Radio Jackie MuseumPosted: August 16, 2009
Here are some pictures that I meant to put online back in April, but with all the stuff going on with the book launches etc, it just slipped my mind.
I’ve posted before about Radio Jackie, and how its modern-day operation still keeps that local flavour and feeling that it had in the pirate days back in the 1980s. Indeed, many of the same people still work for it, including one of my longest-standing friends in the world of broadcasting, Geoff Rogers, who after the closure of Jackie in February 1985 moved to South East Sound, where he helped me prepare and record my first ever programmes.
When I was over in London in early April for the launch of Shiprocked, I made sure to call out to the Jackie studios in Tolworth, where Geoff made me really welcome. And I was amazed to see that even though it has been legal for a number of years now, and is a really successful and thriving commercial business, that they haven’t forgotten where they came from. When you enter Jackie’s studio complex on Tolworth Broadway, the first thing you see is the “Jackie Museum” a little display of press cuttings, photos, and original equipment from the pirate era. It’s a nice touch, harking back to their roots in the community, and great for the anorak in me too.
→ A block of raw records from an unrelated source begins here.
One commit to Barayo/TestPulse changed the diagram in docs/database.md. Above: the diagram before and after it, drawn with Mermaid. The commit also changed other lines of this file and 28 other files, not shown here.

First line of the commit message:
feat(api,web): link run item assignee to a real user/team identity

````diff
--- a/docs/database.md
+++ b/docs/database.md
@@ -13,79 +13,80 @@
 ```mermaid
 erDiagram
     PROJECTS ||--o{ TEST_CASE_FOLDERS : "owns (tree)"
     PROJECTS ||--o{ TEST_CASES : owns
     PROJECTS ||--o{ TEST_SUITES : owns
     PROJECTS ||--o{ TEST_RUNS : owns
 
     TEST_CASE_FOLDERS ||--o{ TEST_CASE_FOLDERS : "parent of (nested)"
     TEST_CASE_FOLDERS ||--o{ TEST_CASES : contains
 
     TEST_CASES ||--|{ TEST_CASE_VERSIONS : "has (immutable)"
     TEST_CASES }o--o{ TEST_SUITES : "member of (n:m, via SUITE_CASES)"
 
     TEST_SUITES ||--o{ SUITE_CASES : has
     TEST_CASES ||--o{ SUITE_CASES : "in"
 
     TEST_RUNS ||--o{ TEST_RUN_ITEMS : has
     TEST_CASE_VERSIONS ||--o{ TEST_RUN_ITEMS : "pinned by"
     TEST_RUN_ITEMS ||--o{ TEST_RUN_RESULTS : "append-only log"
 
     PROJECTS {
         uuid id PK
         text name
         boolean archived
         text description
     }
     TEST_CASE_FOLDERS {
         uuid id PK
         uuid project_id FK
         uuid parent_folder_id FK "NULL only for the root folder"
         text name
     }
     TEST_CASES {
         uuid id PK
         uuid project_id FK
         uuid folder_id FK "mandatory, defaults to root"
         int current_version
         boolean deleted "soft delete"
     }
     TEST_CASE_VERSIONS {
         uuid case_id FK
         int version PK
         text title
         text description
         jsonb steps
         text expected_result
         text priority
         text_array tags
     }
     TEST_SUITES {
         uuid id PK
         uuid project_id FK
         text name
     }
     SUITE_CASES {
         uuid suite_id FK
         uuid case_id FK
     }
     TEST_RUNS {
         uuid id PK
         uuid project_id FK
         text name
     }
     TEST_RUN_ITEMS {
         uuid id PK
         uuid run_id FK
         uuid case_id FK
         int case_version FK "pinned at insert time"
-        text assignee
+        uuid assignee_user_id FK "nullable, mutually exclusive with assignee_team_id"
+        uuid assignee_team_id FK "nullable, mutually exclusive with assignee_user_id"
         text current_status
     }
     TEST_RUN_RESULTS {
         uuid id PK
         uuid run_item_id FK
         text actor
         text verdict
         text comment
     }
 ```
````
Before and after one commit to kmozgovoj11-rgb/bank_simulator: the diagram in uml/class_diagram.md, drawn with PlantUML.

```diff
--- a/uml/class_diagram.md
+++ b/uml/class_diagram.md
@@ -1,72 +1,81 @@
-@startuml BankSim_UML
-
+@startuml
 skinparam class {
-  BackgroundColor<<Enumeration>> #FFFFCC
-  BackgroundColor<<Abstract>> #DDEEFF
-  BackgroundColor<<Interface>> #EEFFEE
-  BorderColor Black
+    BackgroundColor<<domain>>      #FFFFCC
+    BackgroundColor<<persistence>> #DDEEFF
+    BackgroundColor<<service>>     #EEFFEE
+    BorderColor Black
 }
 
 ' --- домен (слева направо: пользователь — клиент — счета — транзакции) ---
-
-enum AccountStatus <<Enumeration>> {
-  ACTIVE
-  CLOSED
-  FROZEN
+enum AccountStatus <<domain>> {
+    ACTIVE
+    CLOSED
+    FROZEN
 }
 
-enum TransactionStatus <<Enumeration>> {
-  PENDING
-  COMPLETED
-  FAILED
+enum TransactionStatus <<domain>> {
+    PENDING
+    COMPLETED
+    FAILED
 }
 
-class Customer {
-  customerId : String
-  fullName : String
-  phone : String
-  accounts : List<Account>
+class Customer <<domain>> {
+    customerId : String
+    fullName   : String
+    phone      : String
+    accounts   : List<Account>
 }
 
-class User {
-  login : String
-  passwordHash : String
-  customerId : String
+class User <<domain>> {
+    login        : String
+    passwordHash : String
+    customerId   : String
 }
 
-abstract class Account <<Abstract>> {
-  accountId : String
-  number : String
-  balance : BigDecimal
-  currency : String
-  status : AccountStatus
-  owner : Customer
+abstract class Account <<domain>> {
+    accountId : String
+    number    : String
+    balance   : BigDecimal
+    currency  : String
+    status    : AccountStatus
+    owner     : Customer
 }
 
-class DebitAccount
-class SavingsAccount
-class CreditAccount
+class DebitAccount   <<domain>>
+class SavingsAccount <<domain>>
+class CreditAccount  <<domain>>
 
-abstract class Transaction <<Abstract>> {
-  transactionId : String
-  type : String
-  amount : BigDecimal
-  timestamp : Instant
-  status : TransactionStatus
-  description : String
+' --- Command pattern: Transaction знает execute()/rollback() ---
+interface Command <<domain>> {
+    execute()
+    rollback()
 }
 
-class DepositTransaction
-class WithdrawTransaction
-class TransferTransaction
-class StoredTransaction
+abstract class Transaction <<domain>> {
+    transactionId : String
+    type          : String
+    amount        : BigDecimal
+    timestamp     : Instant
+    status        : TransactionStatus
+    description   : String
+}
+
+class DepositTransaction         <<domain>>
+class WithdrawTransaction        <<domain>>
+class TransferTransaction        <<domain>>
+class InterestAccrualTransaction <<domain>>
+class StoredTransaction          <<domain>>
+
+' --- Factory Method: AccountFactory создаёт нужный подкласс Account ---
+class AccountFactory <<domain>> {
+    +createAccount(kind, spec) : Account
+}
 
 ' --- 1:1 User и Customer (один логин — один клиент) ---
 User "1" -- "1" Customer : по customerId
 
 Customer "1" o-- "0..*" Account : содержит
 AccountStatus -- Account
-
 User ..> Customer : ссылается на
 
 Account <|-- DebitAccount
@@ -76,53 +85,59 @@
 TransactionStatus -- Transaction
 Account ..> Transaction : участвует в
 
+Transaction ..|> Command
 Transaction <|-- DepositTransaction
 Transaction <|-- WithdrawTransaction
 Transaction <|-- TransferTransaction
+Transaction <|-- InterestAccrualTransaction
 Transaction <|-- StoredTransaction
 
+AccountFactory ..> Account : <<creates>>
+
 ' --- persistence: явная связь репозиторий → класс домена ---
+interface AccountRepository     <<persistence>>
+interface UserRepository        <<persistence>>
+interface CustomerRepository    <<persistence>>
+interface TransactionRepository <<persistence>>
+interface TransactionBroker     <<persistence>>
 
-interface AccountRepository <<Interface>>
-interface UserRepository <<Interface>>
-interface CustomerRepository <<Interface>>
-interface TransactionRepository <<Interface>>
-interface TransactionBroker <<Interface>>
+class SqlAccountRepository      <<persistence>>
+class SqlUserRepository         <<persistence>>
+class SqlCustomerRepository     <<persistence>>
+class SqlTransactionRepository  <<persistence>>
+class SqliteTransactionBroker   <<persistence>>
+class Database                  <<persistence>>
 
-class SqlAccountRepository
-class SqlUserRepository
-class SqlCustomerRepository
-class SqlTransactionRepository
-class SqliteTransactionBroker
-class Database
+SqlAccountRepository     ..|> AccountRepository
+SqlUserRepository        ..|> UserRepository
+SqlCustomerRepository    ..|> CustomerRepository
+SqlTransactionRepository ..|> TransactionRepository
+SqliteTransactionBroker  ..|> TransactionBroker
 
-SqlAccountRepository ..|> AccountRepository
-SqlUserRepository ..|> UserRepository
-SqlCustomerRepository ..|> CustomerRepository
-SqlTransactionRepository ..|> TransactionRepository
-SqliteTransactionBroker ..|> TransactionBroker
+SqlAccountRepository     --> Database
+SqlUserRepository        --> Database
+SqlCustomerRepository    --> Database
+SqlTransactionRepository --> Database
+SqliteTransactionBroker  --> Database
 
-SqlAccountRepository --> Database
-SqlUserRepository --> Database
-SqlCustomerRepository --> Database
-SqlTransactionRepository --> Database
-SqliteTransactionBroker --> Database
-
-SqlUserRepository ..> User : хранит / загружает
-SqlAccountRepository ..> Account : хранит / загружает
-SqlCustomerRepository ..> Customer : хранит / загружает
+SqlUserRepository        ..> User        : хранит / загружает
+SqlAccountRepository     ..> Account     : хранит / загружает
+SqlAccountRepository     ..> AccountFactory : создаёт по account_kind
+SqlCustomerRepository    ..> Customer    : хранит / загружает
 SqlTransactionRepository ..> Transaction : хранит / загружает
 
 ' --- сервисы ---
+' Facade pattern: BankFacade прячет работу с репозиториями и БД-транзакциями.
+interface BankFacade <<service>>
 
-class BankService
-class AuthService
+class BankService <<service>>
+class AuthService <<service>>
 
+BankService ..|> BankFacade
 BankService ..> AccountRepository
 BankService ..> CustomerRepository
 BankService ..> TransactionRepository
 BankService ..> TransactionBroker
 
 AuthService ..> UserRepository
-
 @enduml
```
I came to know a number of the Jackie people over the years after it closed, working with some of them on South East Sound (Geoff) or Radio Caroline (Richard Jackson, Peter Philips) but my only involvement with Jackie was as a listener. When I arrived in South West London as an Irish emigrant in 1984, I quickly found Caroline for music (joined shortly by Laser) and within a week or two had come across Radio Jackie, which told me everything I needed to know about the area I was now living in, and entertained me too.
I did actually have one, tiny and insignificant part, in the Jackie pirate era. Six months or so after the final closure in Feb 85, a group of us from South East Sound came to a house on a suburban road in Cheam one Saturday afternoon, to assist in the lowering and dismantling of Jackie’s mediumwave aerial array, a sad and symbolic task.
I didn’t think Jackie would ever be back after that, but time proved me wrong.
It’s great to see the station remembering its past with the display at the Tolworth studios, though the great and truly local content they are broadcasting is a better monunment still.